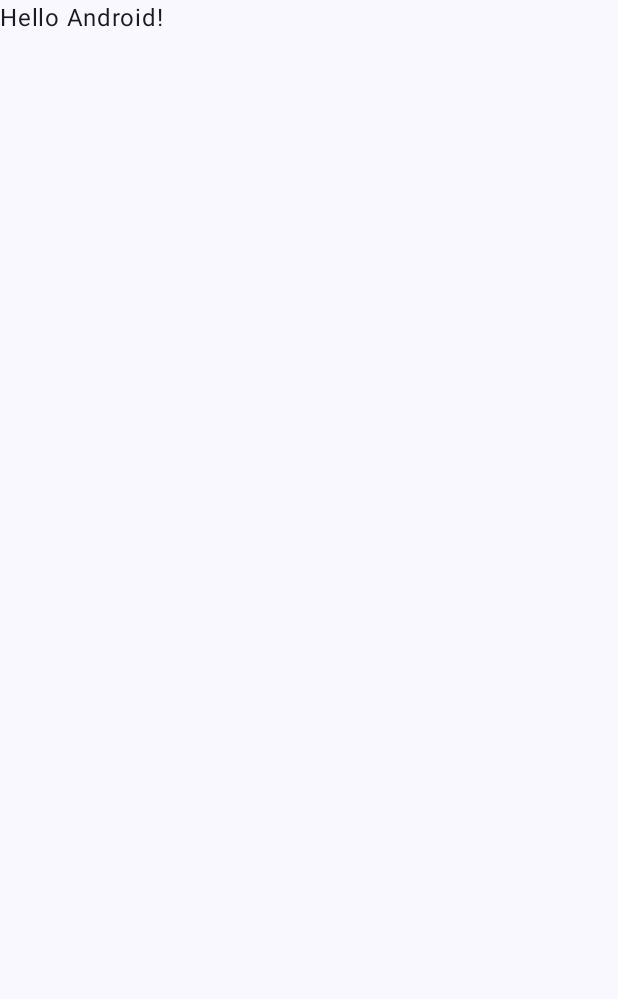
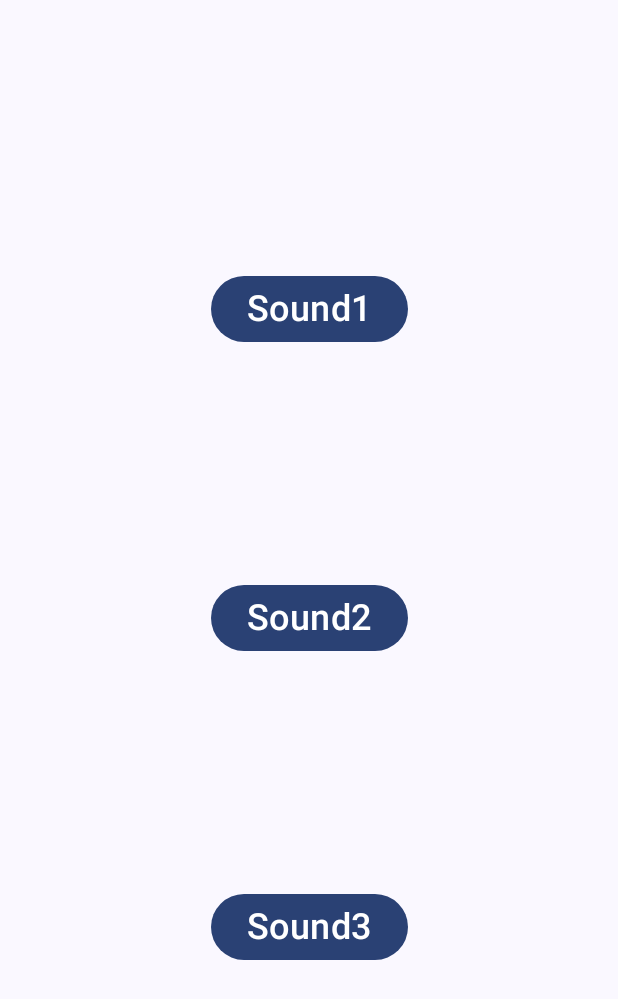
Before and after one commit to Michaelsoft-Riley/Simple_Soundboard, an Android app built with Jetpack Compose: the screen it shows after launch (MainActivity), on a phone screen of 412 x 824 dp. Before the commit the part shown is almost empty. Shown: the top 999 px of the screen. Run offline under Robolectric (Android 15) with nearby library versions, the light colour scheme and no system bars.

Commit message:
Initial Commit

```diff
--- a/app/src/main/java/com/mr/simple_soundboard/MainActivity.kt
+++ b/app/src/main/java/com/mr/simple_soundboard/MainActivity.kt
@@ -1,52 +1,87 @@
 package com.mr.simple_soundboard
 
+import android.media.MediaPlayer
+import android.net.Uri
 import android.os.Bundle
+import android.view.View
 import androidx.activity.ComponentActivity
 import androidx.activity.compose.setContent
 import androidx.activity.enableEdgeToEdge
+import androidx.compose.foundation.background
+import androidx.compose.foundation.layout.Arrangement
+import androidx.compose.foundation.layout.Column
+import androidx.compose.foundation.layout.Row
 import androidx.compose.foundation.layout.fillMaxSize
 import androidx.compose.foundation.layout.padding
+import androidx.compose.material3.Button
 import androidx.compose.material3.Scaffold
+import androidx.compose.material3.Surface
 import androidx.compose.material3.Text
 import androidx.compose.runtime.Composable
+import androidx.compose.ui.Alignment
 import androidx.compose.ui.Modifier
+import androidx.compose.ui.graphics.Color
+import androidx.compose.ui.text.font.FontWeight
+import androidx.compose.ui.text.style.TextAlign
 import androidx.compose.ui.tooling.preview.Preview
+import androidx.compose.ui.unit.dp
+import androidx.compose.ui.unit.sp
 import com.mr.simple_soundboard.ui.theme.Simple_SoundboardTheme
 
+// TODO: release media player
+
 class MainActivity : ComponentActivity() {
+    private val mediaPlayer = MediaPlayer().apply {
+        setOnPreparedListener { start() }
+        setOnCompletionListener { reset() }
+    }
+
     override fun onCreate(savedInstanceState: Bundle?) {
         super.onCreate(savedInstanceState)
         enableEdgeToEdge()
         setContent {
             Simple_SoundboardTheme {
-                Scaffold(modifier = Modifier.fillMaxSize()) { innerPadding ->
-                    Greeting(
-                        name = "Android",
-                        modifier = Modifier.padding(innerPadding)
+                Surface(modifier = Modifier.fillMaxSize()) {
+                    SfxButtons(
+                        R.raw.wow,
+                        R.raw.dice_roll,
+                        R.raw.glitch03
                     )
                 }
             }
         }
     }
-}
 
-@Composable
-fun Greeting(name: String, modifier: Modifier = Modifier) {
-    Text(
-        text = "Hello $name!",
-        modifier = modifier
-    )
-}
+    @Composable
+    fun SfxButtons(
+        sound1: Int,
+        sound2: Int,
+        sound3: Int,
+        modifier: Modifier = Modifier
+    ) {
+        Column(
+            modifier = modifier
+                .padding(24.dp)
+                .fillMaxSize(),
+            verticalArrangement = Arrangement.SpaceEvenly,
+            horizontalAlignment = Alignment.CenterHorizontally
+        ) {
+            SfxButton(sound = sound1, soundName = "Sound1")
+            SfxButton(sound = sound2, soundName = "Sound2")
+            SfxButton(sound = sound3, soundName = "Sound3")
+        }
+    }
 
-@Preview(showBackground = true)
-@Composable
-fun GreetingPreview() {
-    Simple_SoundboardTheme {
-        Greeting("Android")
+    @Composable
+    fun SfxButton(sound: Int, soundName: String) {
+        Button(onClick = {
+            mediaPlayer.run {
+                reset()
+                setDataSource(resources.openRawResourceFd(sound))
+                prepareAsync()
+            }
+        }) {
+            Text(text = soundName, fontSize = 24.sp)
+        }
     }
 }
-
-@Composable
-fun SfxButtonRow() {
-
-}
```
-=-=-
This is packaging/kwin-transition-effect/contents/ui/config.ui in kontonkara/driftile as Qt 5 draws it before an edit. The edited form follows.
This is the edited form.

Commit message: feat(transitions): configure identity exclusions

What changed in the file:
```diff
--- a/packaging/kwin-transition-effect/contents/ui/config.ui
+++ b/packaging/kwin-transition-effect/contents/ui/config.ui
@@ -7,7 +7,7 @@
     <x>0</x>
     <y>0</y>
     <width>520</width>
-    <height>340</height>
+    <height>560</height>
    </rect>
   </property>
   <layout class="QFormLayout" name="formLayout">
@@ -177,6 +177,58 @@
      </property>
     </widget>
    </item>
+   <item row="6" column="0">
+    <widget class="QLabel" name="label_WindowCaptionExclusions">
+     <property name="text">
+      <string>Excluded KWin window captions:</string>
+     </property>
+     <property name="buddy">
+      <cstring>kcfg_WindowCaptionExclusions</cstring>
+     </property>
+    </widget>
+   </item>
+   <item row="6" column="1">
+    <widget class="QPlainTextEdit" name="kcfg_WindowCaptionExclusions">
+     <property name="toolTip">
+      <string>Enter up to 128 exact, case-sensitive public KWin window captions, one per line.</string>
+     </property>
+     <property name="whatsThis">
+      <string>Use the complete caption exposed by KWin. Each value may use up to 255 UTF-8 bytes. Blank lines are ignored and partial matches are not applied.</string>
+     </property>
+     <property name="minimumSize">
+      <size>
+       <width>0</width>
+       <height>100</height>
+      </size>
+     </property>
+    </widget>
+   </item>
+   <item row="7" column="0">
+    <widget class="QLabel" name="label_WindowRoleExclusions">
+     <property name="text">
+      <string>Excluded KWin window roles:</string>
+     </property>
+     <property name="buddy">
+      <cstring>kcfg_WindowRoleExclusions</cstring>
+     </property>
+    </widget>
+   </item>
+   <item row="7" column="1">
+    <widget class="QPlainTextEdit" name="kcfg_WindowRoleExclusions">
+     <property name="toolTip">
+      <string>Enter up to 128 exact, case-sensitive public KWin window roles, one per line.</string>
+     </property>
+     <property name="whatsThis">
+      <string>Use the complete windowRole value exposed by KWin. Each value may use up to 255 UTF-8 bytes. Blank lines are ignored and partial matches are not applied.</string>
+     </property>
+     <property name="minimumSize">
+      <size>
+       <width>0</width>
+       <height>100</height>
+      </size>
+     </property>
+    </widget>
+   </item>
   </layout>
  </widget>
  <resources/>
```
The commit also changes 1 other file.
-=-=-
Go through the entries. Report every line that contains the word "MainActivity".

__TASK RESULT__
Before and after one commit to Michaelsoft-Riley/Simple_Soundboard, an Android app built with Jetpack Compose: the screen it shows after launch (MainActivity), on a phone screen of 412 x 824 dp. Before the commit the part shown is almost empty. Shown: the top 999 px of the screen. Run offline under Robolectric (Android 15) with nearby library versions, the light colour scheme and no system bars.
--- a/app/src/main/java/com/mr/simple_soundboard/MainActivity.kt
+++ b/app/src/main/java/com/mr/simple_soundboard/MainActivity.kt
 class MainActivity : ComponentActivity() {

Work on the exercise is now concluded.